◆ Task item
Could you reproduce the lines below from the one with "participant SPA as SPA (api.ts)" through the one with "User (with role)"? Keep both ends and add nothing.

◆ Record extracts
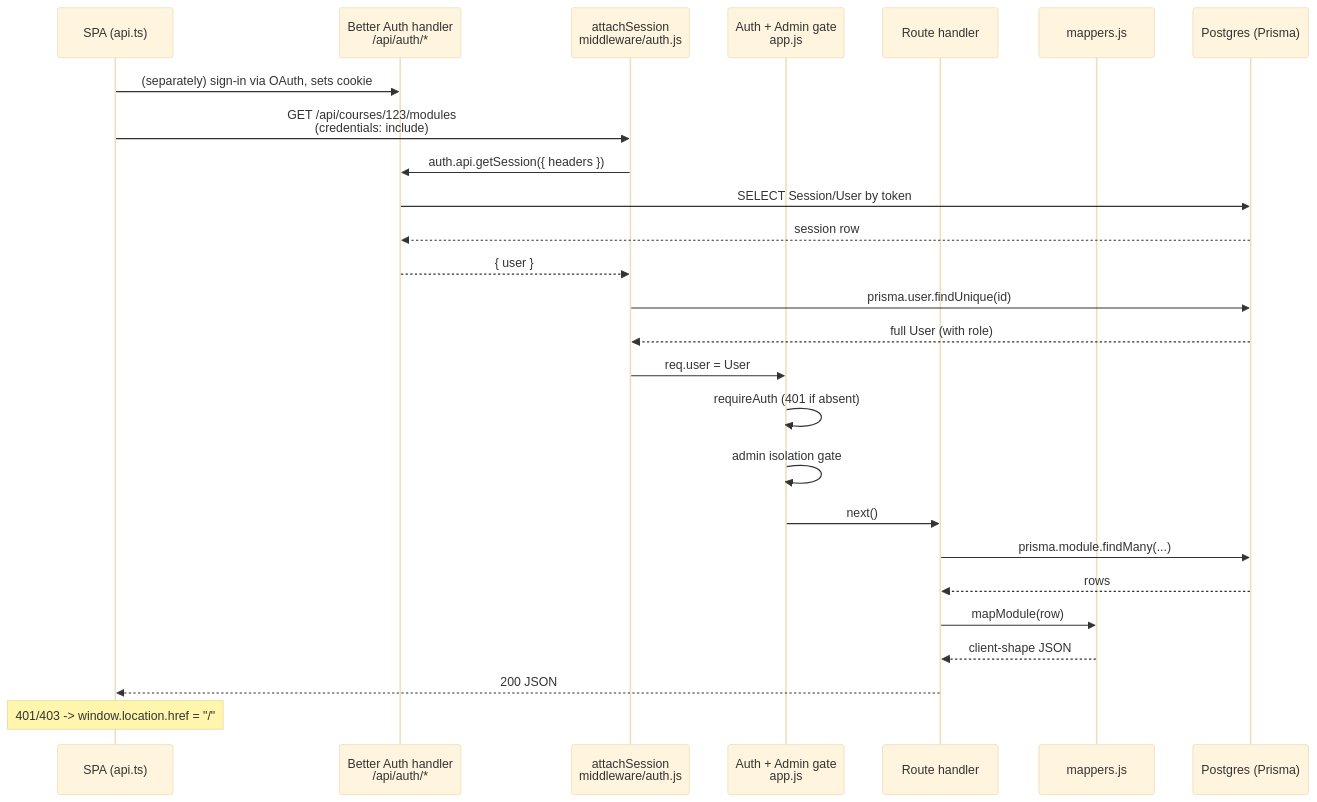
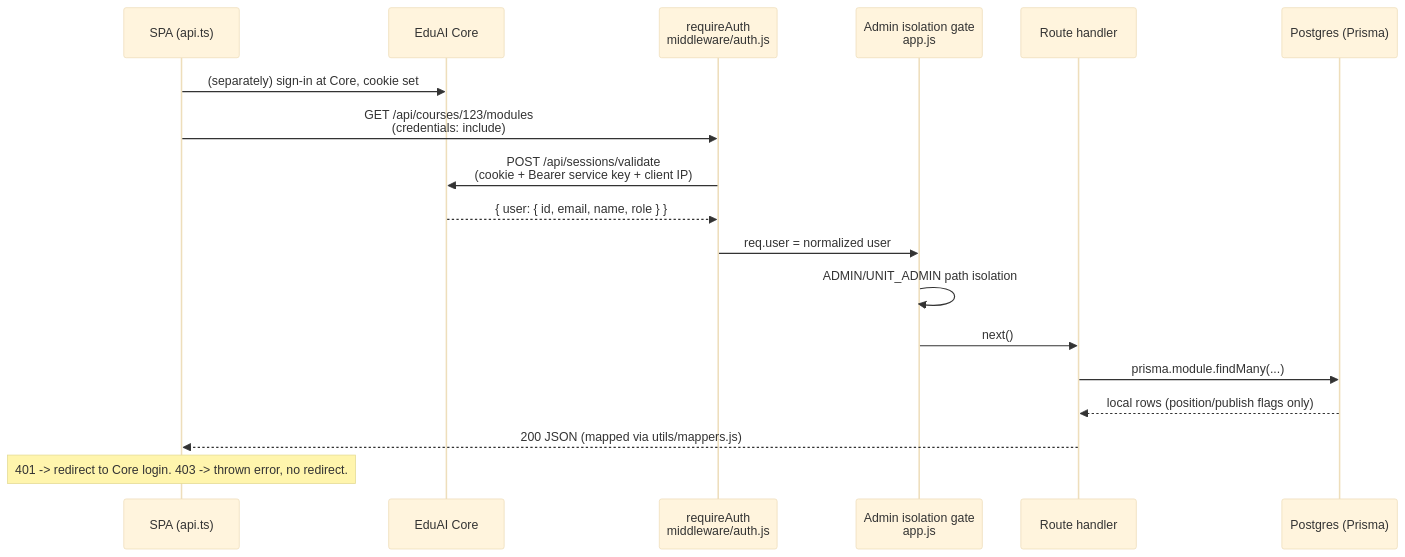
One commit to EduAI-Lab/EduAI changed the second of 4 diagrams in apps/extensions/ai-tutor/docs/ARCHITECTURE.md. Above: the diagram before and after it, drawn with Mermaid (base theme). The commit also changed other lines of this file and 10 other files, not shown here.

````diff
--- a/apps/extensions/ai-tutor/docs/ARCHITECTURE.md
+++ b/apps/extensions/ai-tutor/docs/ARCHITECTURE.md
@@ -77,29 +125,21 @@
 ```mermaid
 sequenceDiagram
     participant SPA as SPA (api.ts)
-    participant BA as Better Auth handler<br/>/api/auth/*
-    participant MW as attachSession<br/>middleware/auth.js
-    participant Gate as Auth + Admin gate<br/>app.js
+    participant Core as EduAI Core
+    participant MW as requireAuth<br/>middleware/auth.js
+    participant Gate as Admin isolation gate<br/>app.js
     participant Route as Route handler
-    participant Map as mappers.js
     participant DB as Postgres (Prisma)
 
-    SPA->>BA: (separately) sign-in via OAuth, sets cookie
+    SPA->>Core: (separately) sign-in at Core, cookie set
     SPA->>MW: GET /api/courses/123/modules<br/>(credentials: include)
-    MW->>BA: auth.api.getSession({ headers })
-    BA->>DB: SELECT Session/User by token
-    DB-->>BA: session row
-    BA-->>MW: { user }
-    MW->>DB: prisma.user.findUnique(id)
-    DB-->>MW: full User (with role)
-    MW->>Gate: req.user = User
-    Gate->>Gate: requireAuth (401 if absent)
-    Gate->>Gate: admin isolation gate
+    MW->>Core: POST /api/sessions/validate<br/>(cookie + Bearer service key + client IP)
+    Core-->>MW: { user: { id, email, name, role } }
+    MW->>Gate: req.user = normalized user
+    Gate->>Gate: ADMIN/UNIT_ADMIN path isolation
     Gate->>Route: next()
     Route->>DB: prisma.module.findMany(...)
-    DB-->>Route: rows
-    Route->>Map: mapModule(row)
-    Map-->>Route: client-shape JSON
-    Route-->>SPA: 200 JSON
-    Note over SPA: 401/403 -> window.location.href = "/"
+    DB-->>Route: local rows (position/publish flags only)
+    Route-->>SPA: 200 JSON (mapped via utils/mappers.js)
+    Note over SPA: 401 -> redirect to Core login. 403 -> thrown error, no redirect.
 ```
````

◆ The completed task
     participant SPA as SPA (api.ts)
-    participant BA as Better Auth handler<br/>/api/auth/*
-    participant MW as attachSession<br/>middleware/auth.js
-    participant Gate as Auth + Admin gate<br/>app.js
+    participant Core as EduAI Core
+    participant MW as requireAuth<br/>middleware/auth.js
+    participant Gate as Admin isolation gate<br/>app.js
     participant Route as Route handler
-    participant Map as mappers.js
     participant DB as Postgres (Prisma)
 
-    SPA->>BA: (separately) sign-in via OAuth, sets cookie
+    SPA->>Core: (separately) sign-in at Core, cookie set
     SPA->>MW: GET /api/courses/123/modules<br/>(credentials: include)
-    MW->>BA: auth.api.getSession({ headers })
-    BA->>DB: SELECT Session/User by token
-    DB-->>BA: session row
-    BA-->>MW: { user }
-    MW->>DB: prisma.user.findUnique(id)
-    DB-->>MW: full User (with role)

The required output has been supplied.